Even though captivity may be helpful, the wild is the ideal habitat to be for Bottlenose dolphins. Bottlenose dolphins are able to communicate with a “unique ‘signature whistle’ which they often use when communicating with others” (“Ric O’Barry’s Dolphin Project “). When taken out of the wild, Bottlenose dolphins are removed from their groups and are no longer able to use their “signature whistle”. This gives them an easy way to communicate with other Bottlenose dolphins when there is food or prey (Johnson 24). In the book, Dolphin Rescue True-Life Stories, the Bottlenose dolphins, Tom and Misha would get excited about a school of fish nearby or warn each other about boats that are approaching by using these “whistles”. Bottlenose dolphins love to swim around and dive. They are as fast as three miles an hour (Johnson 70). Bottlenose dolphins are very energetic and active and are born to be able to swim around in the wild. These dolphins have the best life in the wild.

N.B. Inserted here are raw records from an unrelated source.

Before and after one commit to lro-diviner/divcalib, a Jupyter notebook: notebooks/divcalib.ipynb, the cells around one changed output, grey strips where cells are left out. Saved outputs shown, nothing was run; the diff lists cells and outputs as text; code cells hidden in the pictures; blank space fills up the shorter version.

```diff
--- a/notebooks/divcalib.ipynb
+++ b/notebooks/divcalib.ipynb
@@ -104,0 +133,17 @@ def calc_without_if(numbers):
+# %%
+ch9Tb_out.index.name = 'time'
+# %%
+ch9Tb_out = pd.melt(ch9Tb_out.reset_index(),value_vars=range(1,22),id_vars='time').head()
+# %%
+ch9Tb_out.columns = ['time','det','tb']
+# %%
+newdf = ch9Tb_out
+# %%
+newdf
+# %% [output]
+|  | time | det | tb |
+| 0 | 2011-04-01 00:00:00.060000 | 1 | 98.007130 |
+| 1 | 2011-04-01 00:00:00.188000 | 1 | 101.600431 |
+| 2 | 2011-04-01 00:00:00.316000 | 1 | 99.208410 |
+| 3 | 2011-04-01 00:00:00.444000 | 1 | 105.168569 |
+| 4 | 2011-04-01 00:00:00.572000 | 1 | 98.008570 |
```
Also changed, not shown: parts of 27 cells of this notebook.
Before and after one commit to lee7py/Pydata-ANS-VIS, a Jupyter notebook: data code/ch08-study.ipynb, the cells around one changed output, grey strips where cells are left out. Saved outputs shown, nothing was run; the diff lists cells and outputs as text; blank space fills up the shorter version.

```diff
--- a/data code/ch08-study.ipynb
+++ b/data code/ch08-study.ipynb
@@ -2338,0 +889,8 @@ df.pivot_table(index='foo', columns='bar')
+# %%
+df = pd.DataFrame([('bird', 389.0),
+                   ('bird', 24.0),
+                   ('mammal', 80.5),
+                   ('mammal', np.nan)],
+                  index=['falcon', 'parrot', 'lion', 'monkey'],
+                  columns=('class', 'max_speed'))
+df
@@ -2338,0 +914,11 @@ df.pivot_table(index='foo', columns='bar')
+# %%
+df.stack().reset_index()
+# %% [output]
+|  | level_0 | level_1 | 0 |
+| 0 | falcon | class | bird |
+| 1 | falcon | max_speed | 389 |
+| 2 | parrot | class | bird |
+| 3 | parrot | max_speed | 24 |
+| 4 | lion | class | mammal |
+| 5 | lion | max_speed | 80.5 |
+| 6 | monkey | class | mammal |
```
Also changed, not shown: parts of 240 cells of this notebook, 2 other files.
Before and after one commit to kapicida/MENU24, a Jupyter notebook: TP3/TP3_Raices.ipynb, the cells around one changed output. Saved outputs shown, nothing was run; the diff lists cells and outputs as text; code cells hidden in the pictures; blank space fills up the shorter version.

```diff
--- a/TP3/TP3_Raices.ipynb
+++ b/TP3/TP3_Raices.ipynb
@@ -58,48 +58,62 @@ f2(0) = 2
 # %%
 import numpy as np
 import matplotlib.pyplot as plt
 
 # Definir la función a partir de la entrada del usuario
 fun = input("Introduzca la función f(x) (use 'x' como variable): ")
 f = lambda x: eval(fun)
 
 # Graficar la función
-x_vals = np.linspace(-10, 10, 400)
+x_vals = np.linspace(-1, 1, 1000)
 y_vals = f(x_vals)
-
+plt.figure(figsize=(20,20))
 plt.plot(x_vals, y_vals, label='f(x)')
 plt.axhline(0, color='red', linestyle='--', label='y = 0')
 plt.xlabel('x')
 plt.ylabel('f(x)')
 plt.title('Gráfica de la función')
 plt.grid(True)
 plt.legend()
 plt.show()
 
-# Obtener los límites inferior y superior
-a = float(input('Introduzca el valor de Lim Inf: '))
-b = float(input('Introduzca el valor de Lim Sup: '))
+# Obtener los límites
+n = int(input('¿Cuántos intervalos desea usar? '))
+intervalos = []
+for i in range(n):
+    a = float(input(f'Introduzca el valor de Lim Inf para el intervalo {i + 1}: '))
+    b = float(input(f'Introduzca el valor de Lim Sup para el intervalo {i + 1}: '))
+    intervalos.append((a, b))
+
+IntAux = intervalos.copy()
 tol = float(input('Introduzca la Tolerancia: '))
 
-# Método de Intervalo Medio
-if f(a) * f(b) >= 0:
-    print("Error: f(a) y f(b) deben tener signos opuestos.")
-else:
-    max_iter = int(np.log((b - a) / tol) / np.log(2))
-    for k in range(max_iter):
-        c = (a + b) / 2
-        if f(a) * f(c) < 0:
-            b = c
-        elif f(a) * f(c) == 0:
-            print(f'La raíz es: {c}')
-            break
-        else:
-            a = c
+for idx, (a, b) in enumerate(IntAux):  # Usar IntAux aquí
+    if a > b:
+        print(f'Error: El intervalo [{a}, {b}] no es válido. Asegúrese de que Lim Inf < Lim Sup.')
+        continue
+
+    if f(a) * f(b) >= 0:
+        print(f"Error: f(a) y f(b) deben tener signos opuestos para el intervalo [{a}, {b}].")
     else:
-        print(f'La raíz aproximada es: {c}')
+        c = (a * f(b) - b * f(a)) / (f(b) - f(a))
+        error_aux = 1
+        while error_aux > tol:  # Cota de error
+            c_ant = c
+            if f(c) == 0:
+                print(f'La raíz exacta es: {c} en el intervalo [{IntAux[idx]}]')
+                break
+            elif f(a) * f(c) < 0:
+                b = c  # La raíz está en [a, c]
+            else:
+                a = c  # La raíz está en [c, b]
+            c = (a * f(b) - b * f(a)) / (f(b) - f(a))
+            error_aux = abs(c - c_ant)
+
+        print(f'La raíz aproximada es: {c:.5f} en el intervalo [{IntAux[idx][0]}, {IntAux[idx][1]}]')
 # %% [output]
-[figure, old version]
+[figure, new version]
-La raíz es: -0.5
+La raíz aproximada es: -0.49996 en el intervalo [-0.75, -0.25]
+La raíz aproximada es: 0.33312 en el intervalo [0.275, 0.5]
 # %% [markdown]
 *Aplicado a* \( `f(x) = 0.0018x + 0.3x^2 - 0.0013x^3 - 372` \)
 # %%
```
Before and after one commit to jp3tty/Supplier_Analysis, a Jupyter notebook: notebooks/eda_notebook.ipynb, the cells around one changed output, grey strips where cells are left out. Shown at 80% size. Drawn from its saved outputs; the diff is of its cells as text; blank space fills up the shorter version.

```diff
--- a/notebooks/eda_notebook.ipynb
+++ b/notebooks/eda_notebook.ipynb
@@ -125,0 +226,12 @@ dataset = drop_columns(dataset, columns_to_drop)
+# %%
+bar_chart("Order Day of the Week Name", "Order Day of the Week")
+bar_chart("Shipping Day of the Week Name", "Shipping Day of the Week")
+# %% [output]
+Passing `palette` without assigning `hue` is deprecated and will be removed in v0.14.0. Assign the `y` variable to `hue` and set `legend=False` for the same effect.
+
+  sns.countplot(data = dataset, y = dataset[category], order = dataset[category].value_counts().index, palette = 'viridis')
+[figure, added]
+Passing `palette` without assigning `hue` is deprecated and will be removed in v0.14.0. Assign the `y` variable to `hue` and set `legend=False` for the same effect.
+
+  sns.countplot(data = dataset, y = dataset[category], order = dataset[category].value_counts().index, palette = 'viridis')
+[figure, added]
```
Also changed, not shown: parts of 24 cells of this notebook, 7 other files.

Overall, many people have different views on Bottlenose dolphins in wild and captivity. There are many distinctions between the wild and captivity. When people go to aquariums this thought isn’t always going through their mind. They think “oh look at those cute animals”. It never occurs to them that these conditions may be hurting the Bottlenose dolphins. When you walk into an aquarium is the first thought in your mind, “would these dolphins be better than the wild?” Many people would say yes because the wild is perceived as a place where dolphins are “suppose” to be. But, captivity can keep Bottlenose dolphins away from diseases and pollution (“SeaWorld Parks and Entertainment”). Would you want to be held back from reaching your full potential? For Bottlenose dolphins this could be either living in the wild or living in captivity under the care of humans.